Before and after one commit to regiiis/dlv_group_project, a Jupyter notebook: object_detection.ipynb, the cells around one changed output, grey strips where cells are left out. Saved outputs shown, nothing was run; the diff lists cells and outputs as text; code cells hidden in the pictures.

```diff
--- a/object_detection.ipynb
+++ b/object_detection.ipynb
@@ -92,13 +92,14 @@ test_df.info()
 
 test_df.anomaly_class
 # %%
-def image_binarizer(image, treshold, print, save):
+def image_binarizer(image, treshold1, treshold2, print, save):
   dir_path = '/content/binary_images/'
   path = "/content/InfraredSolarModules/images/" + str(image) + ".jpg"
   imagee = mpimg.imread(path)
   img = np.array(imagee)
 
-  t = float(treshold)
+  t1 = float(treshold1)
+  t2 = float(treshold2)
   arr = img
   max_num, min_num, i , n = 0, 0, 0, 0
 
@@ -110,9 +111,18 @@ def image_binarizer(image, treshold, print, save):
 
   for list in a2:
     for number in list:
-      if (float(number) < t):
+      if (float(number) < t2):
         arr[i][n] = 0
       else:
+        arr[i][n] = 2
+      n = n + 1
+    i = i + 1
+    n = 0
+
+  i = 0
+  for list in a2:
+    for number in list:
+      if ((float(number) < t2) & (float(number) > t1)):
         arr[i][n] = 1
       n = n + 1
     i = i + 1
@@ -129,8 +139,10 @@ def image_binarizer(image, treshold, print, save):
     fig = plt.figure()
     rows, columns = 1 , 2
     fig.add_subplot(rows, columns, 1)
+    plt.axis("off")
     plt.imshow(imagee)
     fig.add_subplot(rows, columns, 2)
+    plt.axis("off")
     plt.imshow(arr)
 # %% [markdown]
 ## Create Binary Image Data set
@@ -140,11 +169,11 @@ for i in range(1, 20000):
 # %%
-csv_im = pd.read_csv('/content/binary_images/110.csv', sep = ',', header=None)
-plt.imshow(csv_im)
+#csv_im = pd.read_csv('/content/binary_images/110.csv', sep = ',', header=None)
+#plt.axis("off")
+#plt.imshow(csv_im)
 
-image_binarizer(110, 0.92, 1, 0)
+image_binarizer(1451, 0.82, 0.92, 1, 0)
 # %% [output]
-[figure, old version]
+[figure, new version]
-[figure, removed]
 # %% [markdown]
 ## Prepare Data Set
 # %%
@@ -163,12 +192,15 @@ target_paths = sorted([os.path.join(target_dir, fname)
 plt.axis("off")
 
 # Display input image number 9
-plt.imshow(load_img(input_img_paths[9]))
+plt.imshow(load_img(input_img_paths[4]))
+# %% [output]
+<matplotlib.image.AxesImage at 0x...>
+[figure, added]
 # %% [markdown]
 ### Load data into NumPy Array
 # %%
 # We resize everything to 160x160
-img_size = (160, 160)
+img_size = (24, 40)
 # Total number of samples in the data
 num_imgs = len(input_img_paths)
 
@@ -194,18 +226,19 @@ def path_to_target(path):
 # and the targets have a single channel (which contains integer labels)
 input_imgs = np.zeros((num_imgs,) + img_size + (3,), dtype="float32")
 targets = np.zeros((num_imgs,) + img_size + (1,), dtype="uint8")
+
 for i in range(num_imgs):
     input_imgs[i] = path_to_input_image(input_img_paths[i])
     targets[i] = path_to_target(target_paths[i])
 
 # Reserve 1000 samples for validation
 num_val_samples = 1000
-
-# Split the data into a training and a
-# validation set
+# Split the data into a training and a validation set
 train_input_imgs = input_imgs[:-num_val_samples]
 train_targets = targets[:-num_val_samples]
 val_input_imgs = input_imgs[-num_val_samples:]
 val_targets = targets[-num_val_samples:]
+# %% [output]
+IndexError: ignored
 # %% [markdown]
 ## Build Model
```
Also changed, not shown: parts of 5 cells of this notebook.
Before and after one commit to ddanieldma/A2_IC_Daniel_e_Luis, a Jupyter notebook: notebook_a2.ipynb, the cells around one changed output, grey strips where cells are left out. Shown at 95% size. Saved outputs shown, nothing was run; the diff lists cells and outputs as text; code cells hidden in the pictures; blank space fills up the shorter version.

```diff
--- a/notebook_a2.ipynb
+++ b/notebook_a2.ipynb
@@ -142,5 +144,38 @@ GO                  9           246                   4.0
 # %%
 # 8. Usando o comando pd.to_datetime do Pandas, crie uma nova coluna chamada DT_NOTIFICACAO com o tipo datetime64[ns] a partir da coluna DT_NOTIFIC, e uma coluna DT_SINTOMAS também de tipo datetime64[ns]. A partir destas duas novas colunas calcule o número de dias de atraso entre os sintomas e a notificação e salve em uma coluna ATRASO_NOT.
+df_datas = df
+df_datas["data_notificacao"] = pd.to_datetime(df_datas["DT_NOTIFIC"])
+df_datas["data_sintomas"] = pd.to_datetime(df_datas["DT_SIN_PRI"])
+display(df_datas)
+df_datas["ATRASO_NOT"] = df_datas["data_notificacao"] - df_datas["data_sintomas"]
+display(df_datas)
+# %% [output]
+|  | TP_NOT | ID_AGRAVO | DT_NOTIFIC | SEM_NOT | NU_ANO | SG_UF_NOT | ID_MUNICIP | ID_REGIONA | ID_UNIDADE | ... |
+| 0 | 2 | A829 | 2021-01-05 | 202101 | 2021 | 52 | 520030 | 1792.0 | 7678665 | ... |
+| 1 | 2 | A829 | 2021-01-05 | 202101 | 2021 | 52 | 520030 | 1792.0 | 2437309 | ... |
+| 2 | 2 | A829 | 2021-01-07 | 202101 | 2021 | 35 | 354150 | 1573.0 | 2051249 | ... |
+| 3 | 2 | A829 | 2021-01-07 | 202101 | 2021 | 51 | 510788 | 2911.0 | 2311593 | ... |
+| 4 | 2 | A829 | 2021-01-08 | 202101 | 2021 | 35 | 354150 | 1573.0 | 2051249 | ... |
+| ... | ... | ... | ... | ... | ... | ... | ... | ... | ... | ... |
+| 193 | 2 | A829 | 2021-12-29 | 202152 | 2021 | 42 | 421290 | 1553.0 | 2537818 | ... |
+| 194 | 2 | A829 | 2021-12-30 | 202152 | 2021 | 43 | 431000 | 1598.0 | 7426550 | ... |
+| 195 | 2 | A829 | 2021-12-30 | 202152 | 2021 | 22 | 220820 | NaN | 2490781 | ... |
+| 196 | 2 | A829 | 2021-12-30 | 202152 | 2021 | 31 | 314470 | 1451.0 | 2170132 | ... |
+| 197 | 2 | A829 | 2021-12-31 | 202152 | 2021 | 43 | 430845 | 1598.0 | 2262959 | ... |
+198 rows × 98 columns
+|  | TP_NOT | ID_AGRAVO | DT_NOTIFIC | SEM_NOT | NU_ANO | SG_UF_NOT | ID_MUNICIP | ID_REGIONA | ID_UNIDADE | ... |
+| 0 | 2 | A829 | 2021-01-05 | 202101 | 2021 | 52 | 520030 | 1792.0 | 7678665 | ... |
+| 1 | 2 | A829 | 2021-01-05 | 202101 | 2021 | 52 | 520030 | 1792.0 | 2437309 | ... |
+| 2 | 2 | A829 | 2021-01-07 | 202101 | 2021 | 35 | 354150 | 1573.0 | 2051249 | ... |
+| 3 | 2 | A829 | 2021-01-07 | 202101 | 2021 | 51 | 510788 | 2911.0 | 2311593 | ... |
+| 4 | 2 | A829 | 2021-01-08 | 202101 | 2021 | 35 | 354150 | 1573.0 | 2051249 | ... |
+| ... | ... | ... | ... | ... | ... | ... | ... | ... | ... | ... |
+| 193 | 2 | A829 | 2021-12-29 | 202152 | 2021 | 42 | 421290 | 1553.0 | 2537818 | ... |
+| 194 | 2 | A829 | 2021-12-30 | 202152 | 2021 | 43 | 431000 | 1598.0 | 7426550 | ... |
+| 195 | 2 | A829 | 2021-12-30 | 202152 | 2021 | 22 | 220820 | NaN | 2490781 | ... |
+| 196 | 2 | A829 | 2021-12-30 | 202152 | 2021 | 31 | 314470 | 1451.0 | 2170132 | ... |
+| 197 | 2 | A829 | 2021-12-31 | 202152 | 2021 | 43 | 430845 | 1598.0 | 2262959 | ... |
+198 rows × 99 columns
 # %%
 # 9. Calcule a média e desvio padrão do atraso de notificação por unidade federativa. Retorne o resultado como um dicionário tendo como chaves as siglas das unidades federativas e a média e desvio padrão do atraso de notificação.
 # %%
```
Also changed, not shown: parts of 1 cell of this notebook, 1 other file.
--------------------
WHAT IS BEING ASKED: Pull each line containing the word "ipynb" out of the data above.

ANSWER SECTION:
Before and after one commit to regiiis/dlv_group_project, a Jupyter notebook: object_detection.ipynb, the cells around one changed output, grey strips where cells are left out. Saved outputs shown, nothing was run; the diff lists cells and outputs as text; code cells hidden in the pictures.
--- a/object_detection.ipynb
+++ b/object_detection.ipynb
Before and after one commit to ddanieldma/A2_IC_Daniel_e_Luis, a Jupyter notebook: notebook_a2.ipynb, the cells around one changed output, grey strips where cells are left out. Shown at 95% size. Saved outputs shown, nothing was run; the diff lists cells and outputs as text; code cells hidden in the pictures; blank space fills up the shorter version.
--- a/notebook_a2.ipynb
+++ b/notebook_a2.ipynb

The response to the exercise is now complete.